Our Self-Worth Must Exist Beyond Our Jobs
High-performers tend to set high standards for themselves. And that’s okay—as long as they aren’t impossible standards.
Because when we set impossible standards, we can’t actually meet them. And if our self-esteem is contingent on meeting them, we’ll spend a lot of time feeling bad about ourselves.
The solution lies in allowing our self-worth to exist outside of our job titles.
Identify personal values
How often do we look back at past stressors and think, “I don’t know why that upset me so much. It didn’t even really matter to me.” ..?
As the old saying goes, “If you don’t stand for something, you’ll fall for anything.” Identifying your personal values will help you prioritize what matters to you over the myriad other things that happen every day.
Define success and failure for every project.
For better or worse, high-performers are often perfectionists. They take on too much, always strive to be better, and leave themselves prone to burnout.
All of that striving leaves little time, though, for identifying what success actually looks like.
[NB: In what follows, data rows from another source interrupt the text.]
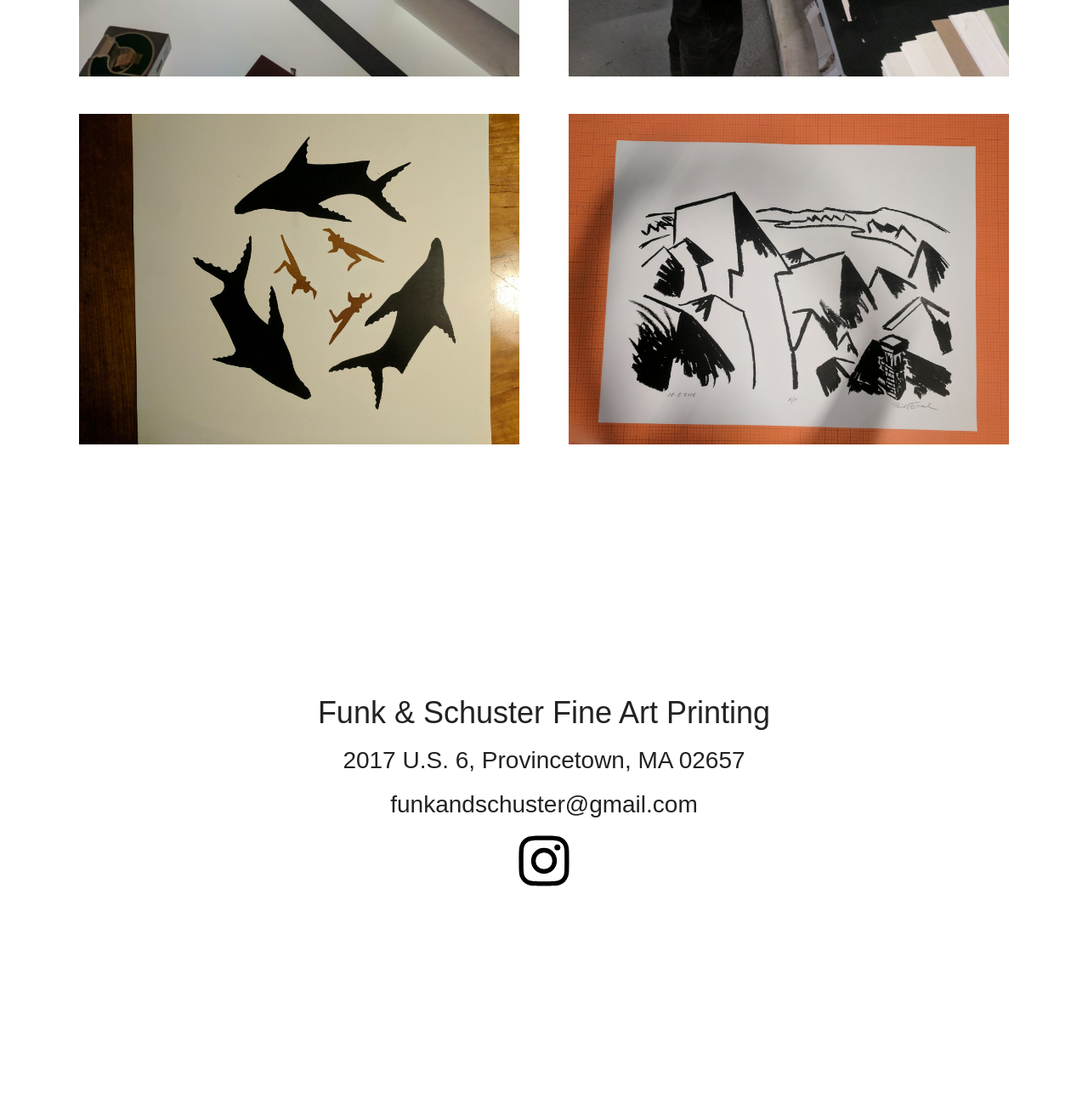
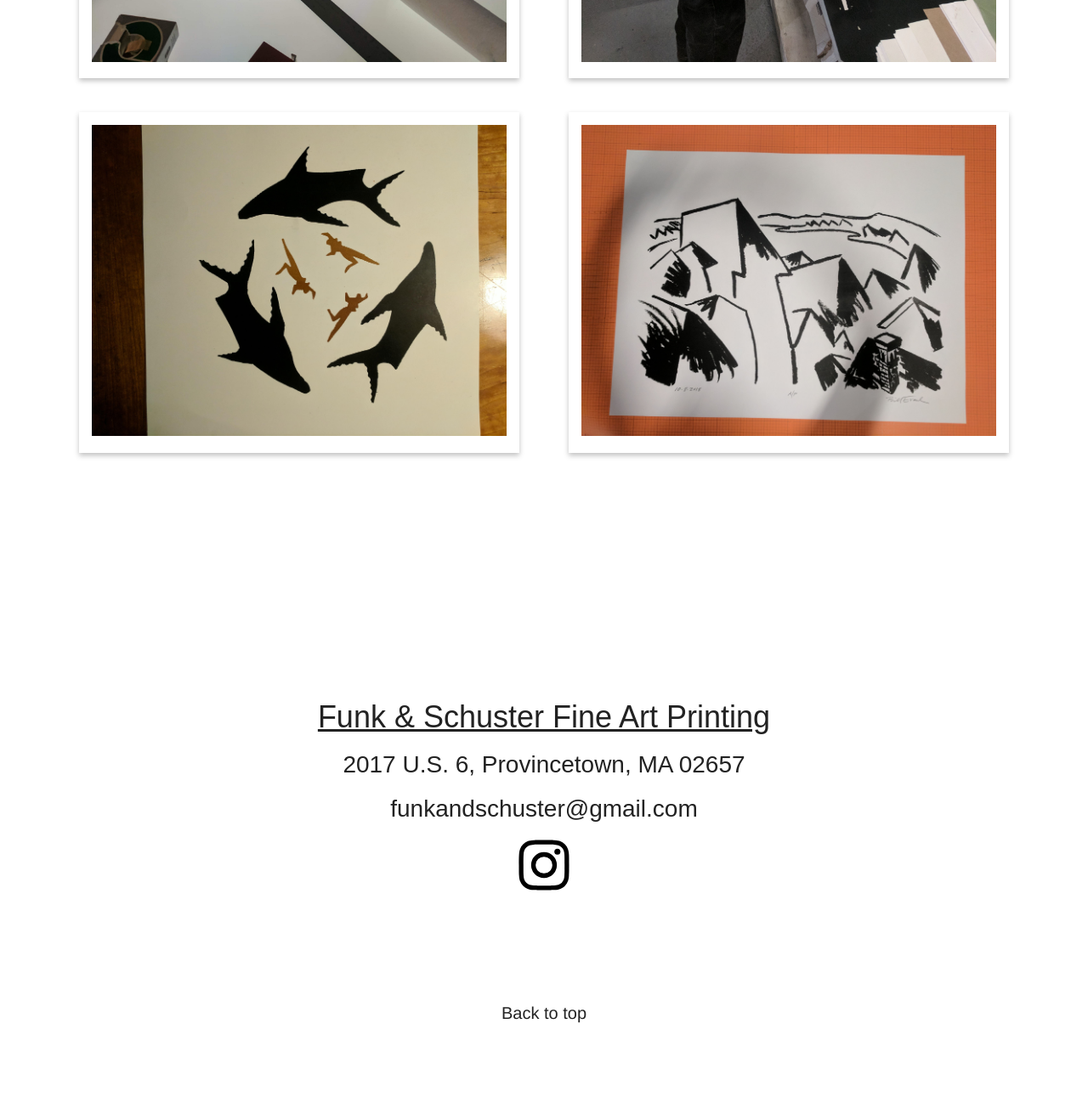
Before and after one commit to tomjschuster/funk-and-schuster-landing-page, a plain HTML site: page index.html in a window 1280 px wide. Shown: the part 2280-3578 px from the top of the page at 85% size. Drawn offline with Linux system fonts and the light colour scheme.

Commit message:
paper effect, back to top

```diff
--- a/index.html
+++ b/index.html
@@ -86,6 +86,13 @@
 
       .gallery .photo {
         margin-bottom: 40px;
+        padding: 15px;
+      }
+
+      .paper {
+        -webkit-transition: -webkit-transform .15s linear;
+        -webkit-box-shadow: 0 3px 6px rgba(0,0,0,.25);
+        -moz-box-shadow: 0 3px 6px rgba(0,0,0,.25);
       }
 
       .about {
@@ -129,7 +136,7 @@
 
       .contact {
         text-align: center;
-        margin: 250px auto;
+        margin: 250px auto 125px;
       }
 
       .contact a, .contact p {
@@ -143,6 +150,7 @@
 
       .contact p {
         font-size: 2.25em;
+        text-decoration: underline;
       }
 
       .contact a {
@@ -168,6 +176,17 @@
         text-transform: capitalize;
       }
 
+      .back-to-top {
+        display: block;
+        text-align: center;
+        text-decoration: none;
+        margin-bottom: 125px;
+        font-size: 1.25em;
+      }
+
+      .back-to-top:hover {
+        color: cornflowerblue;
+      }
     </style>
 
   </head>
@@ -187,12 +206,12 @@
         </p>
       </section>
       <section class="gallery">
-        <figure class="photo"><img src="images/vladimir-schuster.jpg" /></figure>
-        <figure class="photo"><img src="images/richard-pepitone-and-vladmir-schuster.jpg" /></figure>
-        <figure class="photo"><img src="images/richard-pepitone.jpg" /></figure>
-        <figure class="photo"><img src="images/bill-evaul.jpg" /></figure>
-        <figure class="photo"><img src="images/richard-pepitone-art.jpg" /></figure>
-        <figure class="photo"><img src="images/bill-evaul-art.jpg" /></figure>
+        <figure class="photo paper"><img src="images/vladimir-schuster.jpg" /></figure>
+        <figure class="photo paper"><img src="images/richard-pepitone-and-vladmir-schuster.jpg" /></figure>
+        <figure class="photo paper"><img src="images/richard-pepitone.jpg" /></figure>
+        <figure class="photo paper"><img src="images/bill-evaul.jpg" /></figure>
+        <figure class="photo paper"><img src="images/richard-pepitone-art.jpg" /></figure>
+        <figure class="photo paper"><img src="images/bill-evaul-art.jpg" /></figure>
       </section>
     </main>
     <footer>
@@ -221,6 +240,8 @@
         </a>
       </address>
 
+      <a class="back-to-top" href="#">Back to top</a>
+
       <p class="copyright">
         copyright © 2018 Funk and Schuster Fine Art Printing.
       </p>
```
And when we haven’t defined success, it’s much easier to feel like we’re always in a state of failure—that we need to push ourselves harder and harder.
When you start something new, take a few moments to set a goal. What will success look like? Keep it realistic and attainable, and don’t forget to celebrate when you get there!
Learn to fail gracefully.
Failing at a task doesn’t mean you’re failing as a human being. In fact, it usually means you’ve learned a thing or two about how to do it better next time.
Figure out what it is that will make you more comfortable with not succeeding. Consider keeping a journal where you can debrief your experience, what you learned, and how you feel.
Seek feedback from those around you. You may find that talking openly about what happened and how you can improve in future might even get you excited about your next attempt!
You Are More Than What You Do
Tying your self-worth to your job is a slippery slope. We can forget that we don’t need to be successful at work to deserve love, empathy, or rest, for example. It can make us really hard on ourselves and set us up for a lifetime of burnout and frustration.
It’s okay to care a lot about your work. Just remember to regularly reflect on what exactly it is that makes your work important to you, and pursue the things that make you feel genuinely fulfilled.
In other words, set your intention, and forget the rest!